Facebook: For many, Facebook comments are an easy way to ask a question related to a certain post, video, or ad on the platform. Some brands will answer these questions right there in the comments. Others will direct you to Facebook messages where answers can be more in depth.

Once in Facebook Messenger, the communication between brand and customer becomes 1:1, and brands can work with a customer to get their phone number (so as to text or call), or their email. The goal here is to send them more information, and to add their information to a CRM (customer relationship management) dashboard and store what is now first-party data. The same process above is often used for Instagram and other social media platforms. 

Text message: As consumers comfort with text increases, it is becoming the mobile customer service tool and platform of choice for brands. Tools like Postscript, which is available for all Shopify brands to use, allow you to send order confirmation, shipping confirmation, and delivery confirmation all via the phone. You can also put customers into a drip stream similar to email, where you answer questions and build brand affinity through text. 

Chatbots: Chatbots are incredible tools for mobile customer service. These tools allow customers to ask questions and be directed either to a rep, or if the question is a frequently asked one, go through a stream to get the information they need without having to rely on a customer service rep.

These tools save the brand time, and help customers get the information they want. The biggest key to making this product work is planning! If your bot stream and cadence isn’t set up properly, it can annoy customers and turn them off from using your brand. Spend time on how your bot works. Think through a variety of scenarios, and make sure that your bot is putting the brand’s best foot forward. 

What are some of the best tools for mobile customer service?

Mobile customer service tools are constantly changing, and are heavily reliant on other tools and platforms including Facebook, Instagram, Google, Shopify, and any new up-and-comers like TikTok. 

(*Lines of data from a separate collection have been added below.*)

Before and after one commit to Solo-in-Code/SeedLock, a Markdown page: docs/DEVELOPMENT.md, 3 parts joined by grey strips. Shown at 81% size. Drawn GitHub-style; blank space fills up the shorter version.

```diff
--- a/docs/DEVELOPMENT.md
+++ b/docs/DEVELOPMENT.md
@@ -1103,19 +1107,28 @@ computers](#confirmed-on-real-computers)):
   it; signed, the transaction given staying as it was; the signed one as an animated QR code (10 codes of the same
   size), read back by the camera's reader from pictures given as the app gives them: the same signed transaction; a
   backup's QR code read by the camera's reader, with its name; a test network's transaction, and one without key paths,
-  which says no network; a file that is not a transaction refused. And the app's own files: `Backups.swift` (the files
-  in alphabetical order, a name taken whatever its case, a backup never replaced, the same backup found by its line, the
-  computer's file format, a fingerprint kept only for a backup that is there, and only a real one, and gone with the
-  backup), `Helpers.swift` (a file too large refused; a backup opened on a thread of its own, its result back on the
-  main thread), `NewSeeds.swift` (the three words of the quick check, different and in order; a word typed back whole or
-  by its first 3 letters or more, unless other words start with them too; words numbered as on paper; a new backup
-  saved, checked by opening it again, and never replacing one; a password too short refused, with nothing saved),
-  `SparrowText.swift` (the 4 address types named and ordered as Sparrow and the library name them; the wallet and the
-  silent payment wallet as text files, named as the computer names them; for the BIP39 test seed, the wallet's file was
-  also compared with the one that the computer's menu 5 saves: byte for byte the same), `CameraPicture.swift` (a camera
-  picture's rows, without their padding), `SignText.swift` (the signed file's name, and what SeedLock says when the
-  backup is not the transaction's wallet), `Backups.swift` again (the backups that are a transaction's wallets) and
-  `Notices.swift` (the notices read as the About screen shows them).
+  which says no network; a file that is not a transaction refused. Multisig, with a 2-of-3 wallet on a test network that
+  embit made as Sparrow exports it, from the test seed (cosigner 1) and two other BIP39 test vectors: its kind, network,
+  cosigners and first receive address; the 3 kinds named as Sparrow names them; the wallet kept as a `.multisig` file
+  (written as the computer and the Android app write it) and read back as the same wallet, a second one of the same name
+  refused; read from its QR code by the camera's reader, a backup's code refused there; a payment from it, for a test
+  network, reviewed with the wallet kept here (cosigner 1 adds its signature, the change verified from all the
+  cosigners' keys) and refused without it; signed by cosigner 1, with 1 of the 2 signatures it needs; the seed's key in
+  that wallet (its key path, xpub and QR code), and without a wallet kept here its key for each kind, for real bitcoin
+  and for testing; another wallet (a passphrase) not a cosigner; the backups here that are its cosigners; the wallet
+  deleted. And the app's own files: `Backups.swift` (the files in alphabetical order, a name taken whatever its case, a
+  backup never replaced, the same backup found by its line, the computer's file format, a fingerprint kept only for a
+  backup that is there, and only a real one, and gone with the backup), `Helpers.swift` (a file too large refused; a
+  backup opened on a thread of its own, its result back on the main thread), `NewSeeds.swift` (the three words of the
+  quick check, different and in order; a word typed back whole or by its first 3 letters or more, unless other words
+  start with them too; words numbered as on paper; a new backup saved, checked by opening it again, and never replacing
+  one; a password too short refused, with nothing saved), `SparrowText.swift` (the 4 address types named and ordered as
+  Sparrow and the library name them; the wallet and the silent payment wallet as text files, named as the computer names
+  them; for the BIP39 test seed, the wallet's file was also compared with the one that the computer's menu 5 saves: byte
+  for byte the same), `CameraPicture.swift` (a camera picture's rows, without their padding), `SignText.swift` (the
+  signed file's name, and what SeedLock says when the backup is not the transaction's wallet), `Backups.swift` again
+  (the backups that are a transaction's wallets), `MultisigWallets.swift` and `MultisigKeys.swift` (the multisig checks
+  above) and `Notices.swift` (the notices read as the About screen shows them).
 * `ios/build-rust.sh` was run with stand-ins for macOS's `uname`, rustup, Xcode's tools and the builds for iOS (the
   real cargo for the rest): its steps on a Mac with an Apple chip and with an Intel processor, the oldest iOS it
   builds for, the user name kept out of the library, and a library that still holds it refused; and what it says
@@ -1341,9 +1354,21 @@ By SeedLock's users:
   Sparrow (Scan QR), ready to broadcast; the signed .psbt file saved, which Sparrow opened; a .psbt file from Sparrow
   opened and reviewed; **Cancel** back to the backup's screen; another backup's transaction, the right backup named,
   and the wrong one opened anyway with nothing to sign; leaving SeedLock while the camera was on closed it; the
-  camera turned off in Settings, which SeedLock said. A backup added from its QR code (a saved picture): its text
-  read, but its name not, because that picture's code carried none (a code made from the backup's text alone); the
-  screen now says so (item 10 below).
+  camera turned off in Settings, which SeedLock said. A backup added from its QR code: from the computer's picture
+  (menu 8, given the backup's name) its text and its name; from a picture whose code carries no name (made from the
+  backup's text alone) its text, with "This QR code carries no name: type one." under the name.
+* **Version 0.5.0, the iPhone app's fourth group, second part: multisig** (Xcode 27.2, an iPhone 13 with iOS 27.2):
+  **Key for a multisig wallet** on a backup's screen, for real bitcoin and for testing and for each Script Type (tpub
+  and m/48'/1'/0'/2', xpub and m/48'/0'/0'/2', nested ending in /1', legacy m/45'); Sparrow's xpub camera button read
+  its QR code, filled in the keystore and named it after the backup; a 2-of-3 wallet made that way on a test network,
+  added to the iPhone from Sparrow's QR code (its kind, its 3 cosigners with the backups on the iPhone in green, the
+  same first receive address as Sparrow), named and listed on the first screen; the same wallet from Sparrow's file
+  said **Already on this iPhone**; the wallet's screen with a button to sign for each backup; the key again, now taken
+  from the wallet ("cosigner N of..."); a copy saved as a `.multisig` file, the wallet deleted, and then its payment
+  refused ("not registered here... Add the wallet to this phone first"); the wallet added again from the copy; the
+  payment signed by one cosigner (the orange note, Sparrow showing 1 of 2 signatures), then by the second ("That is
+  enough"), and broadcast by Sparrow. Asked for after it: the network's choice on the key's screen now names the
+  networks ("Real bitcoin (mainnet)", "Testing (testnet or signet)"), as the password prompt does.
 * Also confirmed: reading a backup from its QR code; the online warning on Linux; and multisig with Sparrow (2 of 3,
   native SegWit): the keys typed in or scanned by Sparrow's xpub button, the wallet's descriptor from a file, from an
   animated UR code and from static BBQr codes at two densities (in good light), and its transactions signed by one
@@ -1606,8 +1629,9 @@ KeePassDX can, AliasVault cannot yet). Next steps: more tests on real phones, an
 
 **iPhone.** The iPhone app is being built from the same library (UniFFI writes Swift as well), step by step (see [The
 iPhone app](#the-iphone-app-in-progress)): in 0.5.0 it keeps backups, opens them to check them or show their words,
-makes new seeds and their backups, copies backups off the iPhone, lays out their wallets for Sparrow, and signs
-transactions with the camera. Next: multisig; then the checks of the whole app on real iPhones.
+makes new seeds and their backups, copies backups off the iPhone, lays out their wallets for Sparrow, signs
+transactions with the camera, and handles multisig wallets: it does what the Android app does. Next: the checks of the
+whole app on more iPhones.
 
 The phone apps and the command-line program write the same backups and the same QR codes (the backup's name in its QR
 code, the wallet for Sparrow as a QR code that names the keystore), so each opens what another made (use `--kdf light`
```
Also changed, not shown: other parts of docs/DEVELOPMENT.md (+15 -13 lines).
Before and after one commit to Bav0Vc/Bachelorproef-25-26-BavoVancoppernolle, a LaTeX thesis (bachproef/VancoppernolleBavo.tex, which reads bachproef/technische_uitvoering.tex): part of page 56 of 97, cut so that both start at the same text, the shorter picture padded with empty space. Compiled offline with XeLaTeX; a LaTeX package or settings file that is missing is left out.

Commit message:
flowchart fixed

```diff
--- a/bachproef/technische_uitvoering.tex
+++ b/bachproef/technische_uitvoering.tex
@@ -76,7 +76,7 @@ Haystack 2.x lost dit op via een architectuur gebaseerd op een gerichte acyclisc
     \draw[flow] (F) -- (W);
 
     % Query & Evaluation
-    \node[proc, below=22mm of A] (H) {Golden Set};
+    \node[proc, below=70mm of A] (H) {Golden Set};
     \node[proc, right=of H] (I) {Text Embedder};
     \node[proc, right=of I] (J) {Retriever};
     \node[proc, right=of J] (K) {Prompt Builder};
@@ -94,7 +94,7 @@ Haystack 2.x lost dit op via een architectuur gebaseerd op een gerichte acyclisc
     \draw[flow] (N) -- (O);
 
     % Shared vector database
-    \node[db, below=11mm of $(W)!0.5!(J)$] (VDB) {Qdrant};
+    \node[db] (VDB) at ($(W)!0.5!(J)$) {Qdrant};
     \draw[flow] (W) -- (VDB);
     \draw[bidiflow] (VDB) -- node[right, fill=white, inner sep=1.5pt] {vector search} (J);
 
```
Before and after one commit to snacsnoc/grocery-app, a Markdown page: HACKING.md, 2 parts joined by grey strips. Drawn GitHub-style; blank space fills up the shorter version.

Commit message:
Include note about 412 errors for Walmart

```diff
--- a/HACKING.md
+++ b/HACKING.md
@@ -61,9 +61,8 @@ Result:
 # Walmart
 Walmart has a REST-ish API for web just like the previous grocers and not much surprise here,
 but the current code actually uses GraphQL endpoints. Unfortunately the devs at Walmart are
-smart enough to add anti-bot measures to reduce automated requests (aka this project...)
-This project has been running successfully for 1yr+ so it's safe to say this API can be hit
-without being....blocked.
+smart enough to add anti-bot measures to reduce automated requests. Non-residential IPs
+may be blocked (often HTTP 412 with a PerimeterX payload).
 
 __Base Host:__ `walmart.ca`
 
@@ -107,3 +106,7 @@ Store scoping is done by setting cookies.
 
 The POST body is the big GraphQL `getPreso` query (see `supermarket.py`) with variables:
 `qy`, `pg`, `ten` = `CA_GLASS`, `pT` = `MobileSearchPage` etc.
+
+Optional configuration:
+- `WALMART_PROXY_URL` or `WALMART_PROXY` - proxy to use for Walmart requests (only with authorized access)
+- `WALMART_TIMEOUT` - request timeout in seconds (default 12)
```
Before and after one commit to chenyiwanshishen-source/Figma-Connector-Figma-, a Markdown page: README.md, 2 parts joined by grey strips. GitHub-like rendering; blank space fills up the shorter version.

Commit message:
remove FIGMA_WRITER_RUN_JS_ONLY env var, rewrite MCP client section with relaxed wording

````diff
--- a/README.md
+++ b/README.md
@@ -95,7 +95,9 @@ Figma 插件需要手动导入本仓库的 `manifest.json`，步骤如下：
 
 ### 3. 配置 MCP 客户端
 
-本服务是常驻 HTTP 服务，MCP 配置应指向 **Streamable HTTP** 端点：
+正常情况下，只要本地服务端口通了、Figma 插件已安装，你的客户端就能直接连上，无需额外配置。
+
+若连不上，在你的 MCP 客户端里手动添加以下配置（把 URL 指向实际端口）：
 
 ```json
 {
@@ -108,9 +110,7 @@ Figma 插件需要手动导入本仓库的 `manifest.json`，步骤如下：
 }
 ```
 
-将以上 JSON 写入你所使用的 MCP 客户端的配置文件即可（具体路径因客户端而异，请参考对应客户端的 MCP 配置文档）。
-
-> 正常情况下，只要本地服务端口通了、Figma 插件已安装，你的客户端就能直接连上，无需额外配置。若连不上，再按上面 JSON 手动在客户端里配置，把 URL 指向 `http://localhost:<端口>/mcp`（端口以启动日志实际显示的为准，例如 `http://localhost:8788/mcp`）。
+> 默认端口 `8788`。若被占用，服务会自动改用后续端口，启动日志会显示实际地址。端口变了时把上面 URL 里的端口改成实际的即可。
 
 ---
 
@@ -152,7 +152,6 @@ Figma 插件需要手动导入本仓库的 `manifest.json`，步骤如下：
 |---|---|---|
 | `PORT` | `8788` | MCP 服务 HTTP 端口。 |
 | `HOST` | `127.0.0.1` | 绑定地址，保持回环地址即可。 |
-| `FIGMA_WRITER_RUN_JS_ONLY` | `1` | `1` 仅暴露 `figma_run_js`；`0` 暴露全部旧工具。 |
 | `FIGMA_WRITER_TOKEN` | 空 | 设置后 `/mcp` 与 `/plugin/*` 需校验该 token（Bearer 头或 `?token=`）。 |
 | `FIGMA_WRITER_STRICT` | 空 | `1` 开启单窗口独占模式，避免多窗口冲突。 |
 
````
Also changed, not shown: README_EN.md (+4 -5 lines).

That said, there are mobile customer service and retention tools that are keeping up with changes in consumer preferences, and make it easy for brands to keep track of all the work they are doing to keep customers engaged. 

Here are three of the top mobile customer service tools:

  • PostScript: PostScript is the leading mobile SMS provider, allowing any brand on Shopify to quickly integrate with the tool and begin using it to increase customer service and retention ASAP. Beyond that, they are building out SMS functionality similar to services provided by MailChimp or Klaviyo for email. Many of their customers see 35% open rates and engagement to the SMS messages, versus 2% on email. 
  • Drift: Drift is a chatbot tool used by hundreds of brands across the web. It is mobile responsive, and has a fantastic UX (user experience) for both consumers and brands. On the backend, you can set up a variety of scenarios and streams to answer questions, lead customers down preferred paths, and help everyone find the information they want as quickly as possible – no matter their device. 
  • Slack: Slack is a messaging tool for brands, and while this tool isn’t necessarily helpful on the front end of mobile customer service, it is for customer service managers and sales reps. You can use Slack to send notifications to employees based on customer conversations or actions, alerting the right people to any issues so they can be resolved immediately. 

Conclusion

Don’t let a Google search on mobile customer service stop you from pursuing this path. It is not just for the carrier providers. Mobile customer service also isn’t a way to differentiate anymore. Mobile customer service is a tablestake –– and a good one at that. 

Consumers engage more and better with services and tools made for them on the device they’ve used to find your brand. Whether that be Facebook or Instagram, text messaging, or a chatbot, your brand needs to be ready to get customers and potential customers what they need, when they need it. 

In business, every moment matters.
Make the most of them.
Download the Customer Experience Gold Guide today.

Tracey Wallace
Share this:
9 shares
Tracey Wallace

Subscribe to our newsletter for the most up-to-date e-commerce insights.